We study trends and drivers of long-run stock market growth in 17 advanced economies. Between 1870 and the 1980s, stock market capitalization grew in line with GDP. But over subsequent decades, an unprecedented expansion saw market cap to GDP ratios triple and remain persistently high. While most historical stock market growth was driven by issuances, this recent expansion was fueled by rising equity prices. We show that the key driver of this structural break was a profit shift towards listed firms, with listed firm profit shares in both GDP and capital income doubling to reach their highest levels in 146 years.
What is the cost of sovereign default, and what makes default costly? This paper uses a novel econometric method – combining local projections and propensity score weighting as in Jordà and Taylor (2016) – to study these questions. We find that default generates a long-lasting output cost – 2.7% of GDP on impact and 3.7% at peak after five years – but in the longer term, economic activity recovers. Our findings suggest that financial autarky and sovereign-banking spillovers play a key role in generating the cost of default.
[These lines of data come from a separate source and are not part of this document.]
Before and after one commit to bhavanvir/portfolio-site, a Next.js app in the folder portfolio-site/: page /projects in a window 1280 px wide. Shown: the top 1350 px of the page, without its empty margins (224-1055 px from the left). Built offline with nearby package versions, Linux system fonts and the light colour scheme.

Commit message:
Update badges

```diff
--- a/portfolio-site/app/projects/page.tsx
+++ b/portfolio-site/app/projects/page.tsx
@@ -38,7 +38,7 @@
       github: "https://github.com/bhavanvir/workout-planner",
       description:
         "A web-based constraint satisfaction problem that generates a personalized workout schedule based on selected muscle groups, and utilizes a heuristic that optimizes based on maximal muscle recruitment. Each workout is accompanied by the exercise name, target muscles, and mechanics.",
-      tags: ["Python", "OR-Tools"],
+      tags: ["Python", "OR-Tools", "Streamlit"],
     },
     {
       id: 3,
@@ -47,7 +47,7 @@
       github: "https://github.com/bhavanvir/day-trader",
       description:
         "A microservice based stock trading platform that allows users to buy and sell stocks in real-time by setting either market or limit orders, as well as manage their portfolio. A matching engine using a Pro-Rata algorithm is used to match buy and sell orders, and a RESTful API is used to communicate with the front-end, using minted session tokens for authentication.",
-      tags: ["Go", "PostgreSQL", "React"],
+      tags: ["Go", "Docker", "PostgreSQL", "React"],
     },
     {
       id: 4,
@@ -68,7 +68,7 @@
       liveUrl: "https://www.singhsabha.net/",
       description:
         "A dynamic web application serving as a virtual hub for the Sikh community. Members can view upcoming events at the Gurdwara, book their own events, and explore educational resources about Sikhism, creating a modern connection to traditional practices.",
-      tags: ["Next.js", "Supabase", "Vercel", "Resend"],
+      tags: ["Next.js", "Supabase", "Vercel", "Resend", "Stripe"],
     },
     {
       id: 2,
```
We document that monetary policy has a substantial impact on innovation activities. After a tightening shock of 100 basis points, research and development (R&D) spending, venture capital (VC) investment, patenting in important technologies, as well as a patent-based aggregate innovation index decline in the following 2 to 4 years. Our findings suggest that monetary policy may affect the productive capacity of the economy in the longer term, in addition to the well-recognized near-term effects on economic outcomes.
We collect data on the size distribution of U.S. businesses for 100 years, and use these data to estimate the concentration of production (e.g., asset share or sales share of top businesses). The data show that concentration has increased persistently over the past century. Rising concentration was stronger in manufacturing and mining before the 1970s, and stronger in services, retail, and wholesale after the 1970s. The results are robust to different measurement methods and consistent across different historical sources. Our findings suggest that large firms have become more important in the U.S. economy for a long period of time.
(with Yueran Ma and Benjamin Pugsley)
We study the landscape of the largest American companies over time. Among the top manufacturing companies today, in the 1950s, and in the 1910s, birth years always cluster around 1900, but the individual companies have changed. Among the top retailers and wholesalers today and in the past, the age distribution appears stationary. The data suggest that certain settings produce special generations of entrants that give rise to superstar firms for decades to come. We show that the persistent presence of special cohorts cannot arise in a model with i.i.d. entrant draws, but require periodic generations of companies that enter with permanent advantages
We show that across advanced economies, bank asset risk declined materially between 1870 and 2016. But this trend was accompanied by large increases in leverage, which meant that bank equity risk increased. Moreover, losses on bank assets have become to be associated with increasingly large output gaps. We show that this higher predictive power is linked to the secular increases in bank leverage.
This paper studies a newly compiled data set of annual balance sheets of more than 11,000 commercial banks across 17 advanced economies since 1870. The new data expose the central role of large banks for credit cycles and financial instability throughout modern financial history. Large banks account for a large and growing share of asset growth during credit booms, take more risks, contract lending more in crises, and suffer higher losses. Yet despite their worse performance, large banks are less likely to fail during crises and even tend to gain market share.
We show that increasing bank profitability is associated with higher medium-term crisis risk and declining GDP growth in a long-run panel of advanced economies. To explain these findings, we link bank profitability to the credit cycle. An increase in profitability of the banking sector predicts rising credit-to-GDP ratios and the start of a credit boom. We decompose bank profitability into its sources and uses to study the channels behind this “profit-credit cycle” in more detail. The analysis supports a supply side view of the credit cycle and aligns with recent behavioral credit cycle models.
Across 17 advanced economies, the expected risky return has been in steady long-run decline, but its trend is markedly different from that in the safe rate. As a consequence, the ex ante risk premium exhibits large secular movements, and risk premia and safe rates are strongly negatively correlated. We provide evidence linking these differential risky and safe rate trends to secular variation in macroeconomic risk.
What is the effect of monetary policy on bank profitability? My analysis reveals one key finding: Banking sector spreads increase when monetary policy tightens, yet banking sector profits fall. The disconnect between spreads and profits is driven by a sharp increase in loan losses and a contraction in credit growth. I also show that the profitability effect of policy rate hikes is highly state dependent. It is increasing in the share of mortgage credit in the economy and decreasing in the share of deposit finance in bank liabilities.